So what can you do?
1. Accept an invitation!
Why not? One thing I appreciate about Americans is their openness and willingness to welcome you into their homes. Most have no hidden agenda! You may pity yourself for a little bit (it’s natural!), but what you gain is the ability to take yourself out of your comfort zone and learn about how other people live and interact within their family unit. By accepting a seat at the Thanksgiving table you get to first-hand witness American love and generosity, learn about their traditions, and have the opportunity to teach those around you about yourself and where you come from. Do not forget, with access to a home kitchen and ingredients – who says that you cannot make your own fish, collard greens and ugali for the season!
2. Travel and Explore!
Who says you have to sit around and mope on campus all day, watching TV and eating ice-cream all night? OK – for the first few days maybe! But afterwards, you have a duty to yourself to explore and continue learning. With cross country buses such as Greyhound, Airbnb and numerous other affordable travel/rooming options – you can make a plan to visit your neighboring towns and states. There are beautiful museums, entertainment venues, natural landscapes and experiences that you have the opportunity to witness. Armed with a camera, you can be the one that exposes the rest of us to the beauty that exists in the land you are in.
As a college student, these are the times at which you can explore with freedom – take advantage of your college card, which may also offer you special student discounts along the way.
3. Find relatives, no matter how far removed you may be!
This is the time to call home and ask for the names and number of relatives you have in the U.S. You will be surprised! Even if they are 5 cousins removed and you have never ever met them, there is nothing quite like knowing that there is SOMEONE here. You may be able to reconnect, get some survival tips, and even create an even closer relationship that will be beneficial for both of you down the line. There is nothing like family.
4. Network on and offline
So you live in the middle of nowhere. But at your fingertips lies the largest communities online, including Facebook. In addition to local African student associations you can join, there are larger groups on Facebook such as Kenyan College Students in the United States, and other international student groups looking for answers and to share solutions from a peer perspective. You get to learn so much on these platforms! This is a great opportunity to meet new people in similar situations – who knows, maybe you can take turns visiting each other!
5.Plan for home, if and when you can
It is never too early to plan for a trip back home. Sometimes just looking on StudentUniverse for cheap flights can be the salve to a lonely day. Since you can plan your trip up to 9 months in advance on most flights, start looking for deals early! I have found that having something to look forward to at the end of a long semester is quite comforting.
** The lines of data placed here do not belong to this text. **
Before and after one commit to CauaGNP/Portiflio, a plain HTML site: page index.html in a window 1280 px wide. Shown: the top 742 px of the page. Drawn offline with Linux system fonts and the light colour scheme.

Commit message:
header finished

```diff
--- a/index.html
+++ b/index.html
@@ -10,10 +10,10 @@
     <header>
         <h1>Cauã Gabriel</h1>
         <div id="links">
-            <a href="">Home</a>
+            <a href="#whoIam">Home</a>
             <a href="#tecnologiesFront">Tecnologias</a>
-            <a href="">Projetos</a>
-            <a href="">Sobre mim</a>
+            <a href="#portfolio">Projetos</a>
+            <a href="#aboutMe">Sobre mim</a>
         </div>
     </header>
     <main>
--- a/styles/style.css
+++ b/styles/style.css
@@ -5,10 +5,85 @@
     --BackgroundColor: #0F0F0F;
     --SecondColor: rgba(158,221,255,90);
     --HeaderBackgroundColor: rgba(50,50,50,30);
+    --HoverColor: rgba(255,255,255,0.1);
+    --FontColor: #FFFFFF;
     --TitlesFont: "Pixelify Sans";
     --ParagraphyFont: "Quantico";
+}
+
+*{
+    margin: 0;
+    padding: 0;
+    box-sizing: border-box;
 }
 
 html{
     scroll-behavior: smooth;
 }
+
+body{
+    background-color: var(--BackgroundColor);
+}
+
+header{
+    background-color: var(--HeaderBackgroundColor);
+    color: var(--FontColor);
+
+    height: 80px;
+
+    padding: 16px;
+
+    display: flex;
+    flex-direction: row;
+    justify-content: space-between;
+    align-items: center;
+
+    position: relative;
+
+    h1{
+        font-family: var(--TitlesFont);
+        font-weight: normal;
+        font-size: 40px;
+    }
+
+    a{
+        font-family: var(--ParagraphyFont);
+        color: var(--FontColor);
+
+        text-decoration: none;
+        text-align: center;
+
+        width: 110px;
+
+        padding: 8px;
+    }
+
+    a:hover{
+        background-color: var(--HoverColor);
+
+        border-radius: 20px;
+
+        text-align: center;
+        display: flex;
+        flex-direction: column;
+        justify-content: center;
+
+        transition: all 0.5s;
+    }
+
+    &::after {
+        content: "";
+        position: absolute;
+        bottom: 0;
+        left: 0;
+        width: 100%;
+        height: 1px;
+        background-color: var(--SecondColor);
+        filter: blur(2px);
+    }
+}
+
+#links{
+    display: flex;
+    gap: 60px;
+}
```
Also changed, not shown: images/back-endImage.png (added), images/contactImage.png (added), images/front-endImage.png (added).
The journey of an international student is unique within the immigration experience. While noting that things will no doubt be different and challenging at times, this is the exact opportunity to grab on tighter and soar onto higher and greater opportunities in your new land.
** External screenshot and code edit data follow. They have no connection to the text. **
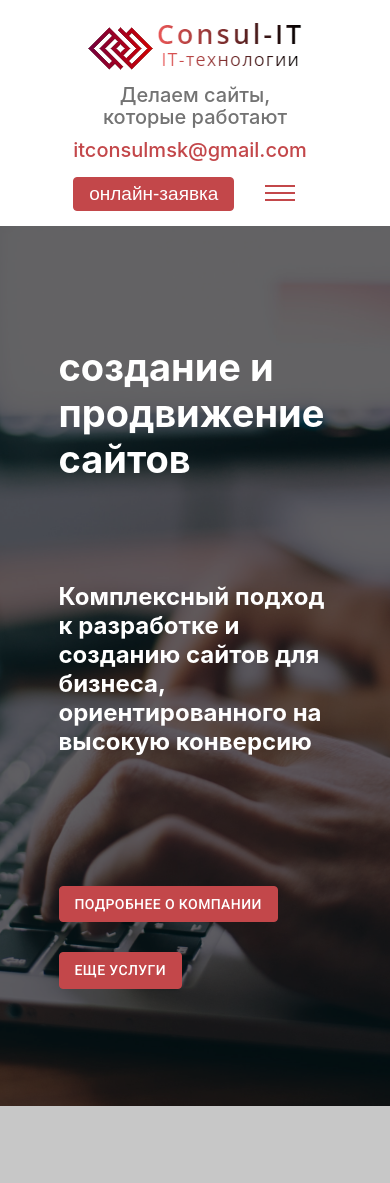
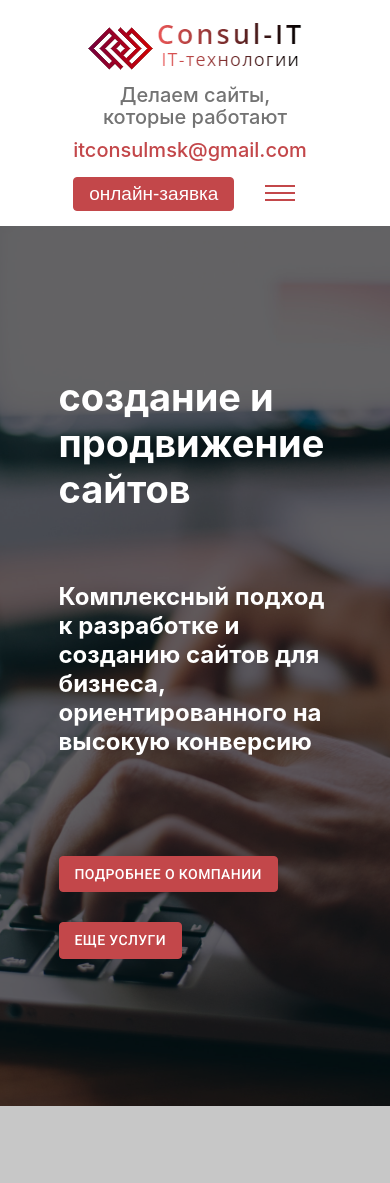
Before and after one commit to itopweb11/it_company, a React (Create React App) app: page / in a window 390 px wide. Shown: the top 1183 px of the page. Built offline with nearby package versions, Linux system fonts and the light colour scheme; the HTML template or start-up script is replaced by a standard one.

Commit message:
Адаптив

```diff
--- a/src/scss/components/sharedMedia.scss
+++ b/src/scss/components/sharedMedia.scss
@@ -101,7 +101,7 @@
   }
 }
 
-@media screen and (max-width: 456px) {
+@media screen and (max-width: 460px) {
   .header__desc {
     max-width: 200px!important;
     text-align: center;
@@ -221,11 +221,11 @@
   }
 
   .mainContent__subtitle {
-    margin-top: 100px !important;
+    margin-top: 70px !important;
   }
 
   .mainContent__buttons {
-    margin-top: 100px !important;
+    margin-top: 70px !important;
   }
 
   .mainBlocks {
```
Also changed, not shown: 1 other file (tests, documents, lock files or other folders).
All the best, and do not forget to call home, for that is where the heart is.